***** Material to process *****

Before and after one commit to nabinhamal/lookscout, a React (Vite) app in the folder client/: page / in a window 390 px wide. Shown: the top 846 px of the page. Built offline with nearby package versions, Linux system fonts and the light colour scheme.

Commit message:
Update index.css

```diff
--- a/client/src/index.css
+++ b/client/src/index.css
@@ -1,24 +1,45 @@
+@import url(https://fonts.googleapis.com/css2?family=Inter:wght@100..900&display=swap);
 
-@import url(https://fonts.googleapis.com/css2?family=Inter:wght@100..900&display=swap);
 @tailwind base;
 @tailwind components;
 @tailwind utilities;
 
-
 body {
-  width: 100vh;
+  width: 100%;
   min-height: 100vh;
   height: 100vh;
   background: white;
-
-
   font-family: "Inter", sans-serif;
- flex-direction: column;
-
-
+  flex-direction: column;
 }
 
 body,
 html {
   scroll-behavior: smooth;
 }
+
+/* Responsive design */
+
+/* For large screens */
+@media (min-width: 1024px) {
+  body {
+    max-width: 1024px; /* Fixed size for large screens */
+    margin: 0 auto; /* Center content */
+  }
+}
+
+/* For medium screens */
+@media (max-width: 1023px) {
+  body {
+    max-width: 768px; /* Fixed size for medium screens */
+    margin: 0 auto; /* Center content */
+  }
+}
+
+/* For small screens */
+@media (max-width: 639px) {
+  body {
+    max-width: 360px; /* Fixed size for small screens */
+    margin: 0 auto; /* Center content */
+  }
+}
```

*****

§ Instructions to follow
You are asked to copy all of the entries above exactly.

§ Exercise output
Before and after one commit to nabinhamal/lookscout, a React (Vite) app in the folder client/: page / in a window 390 px wide. Shown: the top 846 px of the page. Built offline with nearby package versions, Linux system fonts and the light colour scheme.

Commit message:
Update index.css

```diff
--- a/client/src/index.css
+++ b/client/src/index.css
@@ -1,24 +1,45 @@
+@import url(https://fonts.googleapis.com/css2?family=Inter:wght@100..900&display=swap);
 
-@import url(https://fonts.googleapis.com/css2?family=Inter:wght@100..900&display=swap);
 @tailwind base;
 @tailwind components;
 @tailwind utilities;
 
-
 body {
-  width: 100vh;
+  width: 100%;
   min-height: 100vh;
   height: 100vh;
   background: white;
-
-
   font-family: "Inter", sans-serif;
- flex-direction: column;
-
-
+  flex-direction: column;
 }
 
 body,
 html {
   scroll-behavior: smooth;
 }
+
+/* Responsive design */
+
+/* For large screens */
+@media (min-width: 1024px) {
+  body {
+    max-width: 1024px; /* Fixed size for large screens */
+    margin: 0 auto; /* Center content */
+  }
+}
+
+/* For medium screens */
+@media (max-width: 1023px) {
+  body {
+    max-width: 768px; /* Fixed size for medium screens */
+    margin: 0 auto; /* Center content */
+  }
+}
+
+/* For small screens */
+@media (max-width: 639px) {
+  body {
+    max-width: 360px; /* Fixed size for small screens */
+    margin: 0 auto; /* Center content */
+  }
+}
```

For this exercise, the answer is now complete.